BEGIN

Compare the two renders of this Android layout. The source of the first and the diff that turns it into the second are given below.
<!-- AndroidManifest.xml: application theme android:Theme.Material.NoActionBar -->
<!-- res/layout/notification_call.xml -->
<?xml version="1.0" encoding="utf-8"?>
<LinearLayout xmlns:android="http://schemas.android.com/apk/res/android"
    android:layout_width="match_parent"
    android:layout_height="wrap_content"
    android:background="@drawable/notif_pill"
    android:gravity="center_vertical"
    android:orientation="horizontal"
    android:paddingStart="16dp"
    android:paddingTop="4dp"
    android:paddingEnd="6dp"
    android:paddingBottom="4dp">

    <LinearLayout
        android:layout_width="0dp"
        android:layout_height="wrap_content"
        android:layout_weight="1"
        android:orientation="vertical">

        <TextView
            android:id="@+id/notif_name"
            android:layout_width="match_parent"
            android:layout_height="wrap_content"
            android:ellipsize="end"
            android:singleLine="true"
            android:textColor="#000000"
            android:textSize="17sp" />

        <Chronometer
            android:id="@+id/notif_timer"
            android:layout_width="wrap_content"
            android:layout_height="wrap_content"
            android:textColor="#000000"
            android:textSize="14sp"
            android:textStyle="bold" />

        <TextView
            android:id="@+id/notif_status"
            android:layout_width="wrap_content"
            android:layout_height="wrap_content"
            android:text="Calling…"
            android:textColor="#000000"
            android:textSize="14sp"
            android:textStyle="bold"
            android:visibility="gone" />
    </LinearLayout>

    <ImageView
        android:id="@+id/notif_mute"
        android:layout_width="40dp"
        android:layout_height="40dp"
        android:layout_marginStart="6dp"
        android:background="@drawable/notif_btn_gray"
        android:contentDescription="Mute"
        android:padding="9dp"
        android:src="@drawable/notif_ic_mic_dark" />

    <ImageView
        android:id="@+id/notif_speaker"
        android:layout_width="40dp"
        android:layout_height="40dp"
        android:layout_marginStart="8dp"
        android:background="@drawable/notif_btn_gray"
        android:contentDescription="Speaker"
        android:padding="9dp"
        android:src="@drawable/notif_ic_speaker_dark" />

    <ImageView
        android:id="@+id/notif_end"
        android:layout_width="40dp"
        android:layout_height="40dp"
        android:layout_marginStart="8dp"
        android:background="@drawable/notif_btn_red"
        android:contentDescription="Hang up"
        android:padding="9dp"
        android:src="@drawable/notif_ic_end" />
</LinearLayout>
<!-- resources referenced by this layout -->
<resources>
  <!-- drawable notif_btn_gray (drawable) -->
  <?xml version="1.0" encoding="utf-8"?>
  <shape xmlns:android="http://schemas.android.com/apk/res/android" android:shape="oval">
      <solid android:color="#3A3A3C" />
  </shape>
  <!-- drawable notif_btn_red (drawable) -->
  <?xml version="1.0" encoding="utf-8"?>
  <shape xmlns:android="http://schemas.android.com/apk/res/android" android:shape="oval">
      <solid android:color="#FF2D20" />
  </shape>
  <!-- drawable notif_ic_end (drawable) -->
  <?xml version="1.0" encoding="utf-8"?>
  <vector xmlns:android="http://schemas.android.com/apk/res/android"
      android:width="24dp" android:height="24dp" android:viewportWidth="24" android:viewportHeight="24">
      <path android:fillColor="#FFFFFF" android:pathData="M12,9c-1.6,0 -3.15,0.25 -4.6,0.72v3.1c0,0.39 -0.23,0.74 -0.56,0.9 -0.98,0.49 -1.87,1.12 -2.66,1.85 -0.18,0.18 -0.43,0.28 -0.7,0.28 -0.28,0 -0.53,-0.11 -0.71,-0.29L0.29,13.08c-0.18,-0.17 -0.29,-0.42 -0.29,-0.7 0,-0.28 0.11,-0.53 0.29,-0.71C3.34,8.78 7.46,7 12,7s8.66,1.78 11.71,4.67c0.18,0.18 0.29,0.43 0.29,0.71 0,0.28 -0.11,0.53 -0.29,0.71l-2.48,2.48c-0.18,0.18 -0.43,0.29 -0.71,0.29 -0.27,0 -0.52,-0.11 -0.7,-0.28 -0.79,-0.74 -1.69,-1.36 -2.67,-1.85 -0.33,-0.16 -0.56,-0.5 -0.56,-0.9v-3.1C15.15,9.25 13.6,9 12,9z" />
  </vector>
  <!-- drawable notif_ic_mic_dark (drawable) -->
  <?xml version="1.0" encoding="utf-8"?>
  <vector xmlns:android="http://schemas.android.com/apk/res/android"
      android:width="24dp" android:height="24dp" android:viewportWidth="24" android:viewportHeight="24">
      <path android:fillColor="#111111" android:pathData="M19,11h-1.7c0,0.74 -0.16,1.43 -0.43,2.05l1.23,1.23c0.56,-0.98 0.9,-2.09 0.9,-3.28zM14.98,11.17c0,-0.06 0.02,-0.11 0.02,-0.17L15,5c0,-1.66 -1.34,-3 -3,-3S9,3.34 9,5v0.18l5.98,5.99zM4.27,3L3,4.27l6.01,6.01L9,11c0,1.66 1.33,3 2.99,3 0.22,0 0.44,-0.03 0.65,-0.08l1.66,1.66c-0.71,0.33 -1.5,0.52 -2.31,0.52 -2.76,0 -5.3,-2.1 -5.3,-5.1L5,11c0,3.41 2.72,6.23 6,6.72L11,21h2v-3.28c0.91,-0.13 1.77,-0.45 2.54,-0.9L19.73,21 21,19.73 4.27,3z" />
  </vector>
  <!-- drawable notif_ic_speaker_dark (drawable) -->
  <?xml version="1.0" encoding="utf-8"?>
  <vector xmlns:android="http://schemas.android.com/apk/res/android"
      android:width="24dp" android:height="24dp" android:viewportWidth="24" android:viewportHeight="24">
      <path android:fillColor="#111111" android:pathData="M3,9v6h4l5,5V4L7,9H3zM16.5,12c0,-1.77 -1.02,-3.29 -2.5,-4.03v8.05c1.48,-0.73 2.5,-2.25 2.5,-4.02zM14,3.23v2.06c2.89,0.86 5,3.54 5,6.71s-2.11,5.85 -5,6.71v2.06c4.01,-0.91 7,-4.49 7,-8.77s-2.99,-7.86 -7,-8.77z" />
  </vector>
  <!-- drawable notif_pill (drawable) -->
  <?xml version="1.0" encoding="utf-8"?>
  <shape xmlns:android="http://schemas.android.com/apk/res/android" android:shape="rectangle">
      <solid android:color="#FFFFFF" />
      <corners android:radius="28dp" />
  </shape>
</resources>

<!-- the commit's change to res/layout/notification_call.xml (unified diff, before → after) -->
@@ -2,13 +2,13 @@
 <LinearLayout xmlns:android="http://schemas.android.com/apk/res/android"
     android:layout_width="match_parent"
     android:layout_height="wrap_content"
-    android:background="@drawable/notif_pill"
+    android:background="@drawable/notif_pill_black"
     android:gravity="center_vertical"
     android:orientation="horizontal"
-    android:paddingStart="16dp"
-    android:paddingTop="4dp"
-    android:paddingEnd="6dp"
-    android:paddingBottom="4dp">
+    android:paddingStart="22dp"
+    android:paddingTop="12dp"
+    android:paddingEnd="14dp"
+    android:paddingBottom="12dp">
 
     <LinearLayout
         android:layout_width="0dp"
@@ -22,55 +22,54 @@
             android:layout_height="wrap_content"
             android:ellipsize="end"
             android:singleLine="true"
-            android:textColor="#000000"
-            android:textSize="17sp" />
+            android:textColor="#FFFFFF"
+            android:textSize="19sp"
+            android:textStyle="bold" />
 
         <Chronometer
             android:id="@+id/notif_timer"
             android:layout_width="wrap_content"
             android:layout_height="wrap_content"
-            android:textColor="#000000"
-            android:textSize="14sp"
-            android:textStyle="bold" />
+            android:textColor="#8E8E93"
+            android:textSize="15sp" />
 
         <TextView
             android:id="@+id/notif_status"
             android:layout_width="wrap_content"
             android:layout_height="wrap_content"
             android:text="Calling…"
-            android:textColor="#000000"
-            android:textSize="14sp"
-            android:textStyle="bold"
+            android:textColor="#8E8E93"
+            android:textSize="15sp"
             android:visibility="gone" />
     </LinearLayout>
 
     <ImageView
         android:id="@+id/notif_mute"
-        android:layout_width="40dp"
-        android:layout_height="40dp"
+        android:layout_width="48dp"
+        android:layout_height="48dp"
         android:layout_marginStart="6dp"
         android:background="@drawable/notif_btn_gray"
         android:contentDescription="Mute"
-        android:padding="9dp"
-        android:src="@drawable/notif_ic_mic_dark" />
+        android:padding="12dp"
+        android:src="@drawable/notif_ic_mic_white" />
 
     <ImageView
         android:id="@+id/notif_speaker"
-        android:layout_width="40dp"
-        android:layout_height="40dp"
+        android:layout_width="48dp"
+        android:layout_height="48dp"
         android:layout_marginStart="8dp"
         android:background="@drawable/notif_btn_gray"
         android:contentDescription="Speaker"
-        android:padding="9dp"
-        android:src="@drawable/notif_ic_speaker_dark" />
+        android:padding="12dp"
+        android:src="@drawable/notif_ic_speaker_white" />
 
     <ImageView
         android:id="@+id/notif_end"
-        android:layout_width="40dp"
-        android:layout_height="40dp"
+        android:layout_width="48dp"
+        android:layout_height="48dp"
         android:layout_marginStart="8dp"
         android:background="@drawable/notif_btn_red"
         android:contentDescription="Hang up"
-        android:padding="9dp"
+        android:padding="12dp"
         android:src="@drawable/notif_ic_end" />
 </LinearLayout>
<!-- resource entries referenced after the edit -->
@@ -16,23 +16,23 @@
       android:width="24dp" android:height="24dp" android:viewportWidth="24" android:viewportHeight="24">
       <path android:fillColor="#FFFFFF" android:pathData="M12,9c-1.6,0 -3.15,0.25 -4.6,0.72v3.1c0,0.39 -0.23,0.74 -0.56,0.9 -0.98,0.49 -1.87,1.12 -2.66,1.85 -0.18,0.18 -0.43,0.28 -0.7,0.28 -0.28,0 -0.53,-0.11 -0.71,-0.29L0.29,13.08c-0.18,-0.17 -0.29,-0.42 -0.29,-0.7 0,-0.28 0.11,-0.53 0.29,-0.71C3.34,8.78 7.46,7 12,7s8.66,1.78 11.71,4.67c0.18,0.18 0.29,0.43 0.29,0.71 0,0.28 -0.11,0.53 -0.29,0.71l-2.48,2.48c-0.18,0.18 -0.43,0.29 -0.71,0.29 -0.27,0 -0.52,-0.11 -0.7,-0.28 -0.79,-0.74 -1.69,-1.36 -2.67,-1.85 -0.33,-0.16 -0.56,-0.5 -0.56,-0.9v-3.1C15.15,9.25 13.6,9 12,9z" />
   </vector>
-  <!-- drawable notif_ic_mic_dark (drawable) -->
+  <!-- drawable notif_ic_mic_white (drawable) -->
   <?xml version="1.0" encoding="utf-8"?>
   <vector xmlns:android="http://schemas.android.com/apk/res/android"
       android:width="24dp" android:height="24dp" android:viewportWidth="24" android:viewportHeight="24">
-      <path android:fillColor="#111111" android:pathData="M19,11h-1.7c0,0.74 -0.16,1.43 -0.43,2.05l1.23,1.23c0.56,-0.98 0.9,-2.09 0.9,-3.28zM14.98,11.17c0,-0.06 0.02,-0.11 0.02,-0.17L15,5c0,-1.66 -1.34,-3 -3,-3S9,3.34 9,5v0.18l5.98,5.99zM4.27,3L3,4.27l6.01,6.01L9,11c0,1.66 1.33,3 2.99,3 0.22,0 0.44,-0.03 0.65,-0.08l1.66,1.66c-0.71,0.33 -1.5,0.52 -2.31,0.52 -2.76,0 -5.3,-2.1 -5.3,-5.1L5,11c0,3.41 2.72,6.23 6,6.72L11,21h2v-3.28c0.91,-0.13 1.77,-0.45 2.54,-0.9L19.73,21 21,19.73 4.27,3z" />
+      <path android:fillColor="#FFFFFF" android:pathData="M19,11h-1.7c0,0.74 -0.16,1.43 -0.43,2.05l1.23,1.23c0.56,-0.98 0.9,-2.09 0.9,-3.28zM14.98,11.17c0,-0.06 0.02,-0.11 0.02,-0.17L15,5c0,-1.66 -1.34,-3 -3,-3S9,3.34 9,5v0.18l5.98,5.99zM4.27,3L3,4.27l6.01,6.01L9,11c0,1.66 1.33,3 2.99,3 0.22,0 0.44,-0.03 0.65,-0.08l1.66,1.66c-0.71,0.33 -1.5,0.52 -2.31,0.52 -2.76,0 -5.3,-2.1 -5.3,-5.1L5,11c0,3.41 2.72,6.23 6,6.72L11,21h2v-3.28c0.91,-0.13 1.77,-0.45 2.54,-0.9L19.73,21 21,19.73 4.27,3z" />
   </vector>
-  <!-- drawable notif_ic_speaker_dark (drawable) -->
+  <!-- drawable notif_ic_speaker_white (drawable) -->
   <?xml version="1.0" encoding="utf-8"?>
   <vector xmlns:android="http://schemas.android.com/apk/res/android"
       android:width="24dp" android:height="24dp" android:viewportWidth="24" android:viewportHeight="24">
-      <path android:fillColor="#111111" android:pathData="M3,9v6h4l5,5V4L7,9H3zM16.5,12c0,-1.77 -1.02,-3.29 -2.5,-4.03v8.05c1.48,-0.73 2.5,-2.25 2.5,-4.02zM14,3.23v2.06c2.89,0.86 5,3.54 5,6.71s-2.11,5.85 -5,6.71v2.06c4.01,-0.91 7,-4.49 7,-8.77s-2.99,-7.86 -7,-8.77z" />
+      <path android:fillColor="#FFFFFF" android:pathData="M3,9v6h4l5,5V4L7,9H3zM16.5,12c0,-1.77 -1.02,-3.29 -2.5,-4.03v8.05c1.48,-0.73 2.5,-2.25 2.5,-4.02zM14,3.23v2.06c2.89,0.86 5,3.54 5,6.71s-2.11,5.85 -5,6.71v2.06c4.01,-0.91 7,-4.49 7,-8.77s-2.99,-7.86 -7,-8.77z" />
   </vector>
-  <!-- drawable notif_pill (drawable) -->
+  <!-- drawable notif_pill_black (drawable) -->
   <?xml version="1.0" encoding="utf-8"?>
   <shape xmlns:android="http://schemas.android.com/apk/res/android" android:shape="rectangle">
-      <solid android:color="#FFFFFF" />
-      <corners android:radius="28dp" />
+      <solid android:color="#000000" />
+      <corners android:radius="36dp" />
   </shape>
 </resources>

END

* [Exercise description] State how many lines of the data above contain the string "solid", leaving out everything but the number.

* [Task result] 5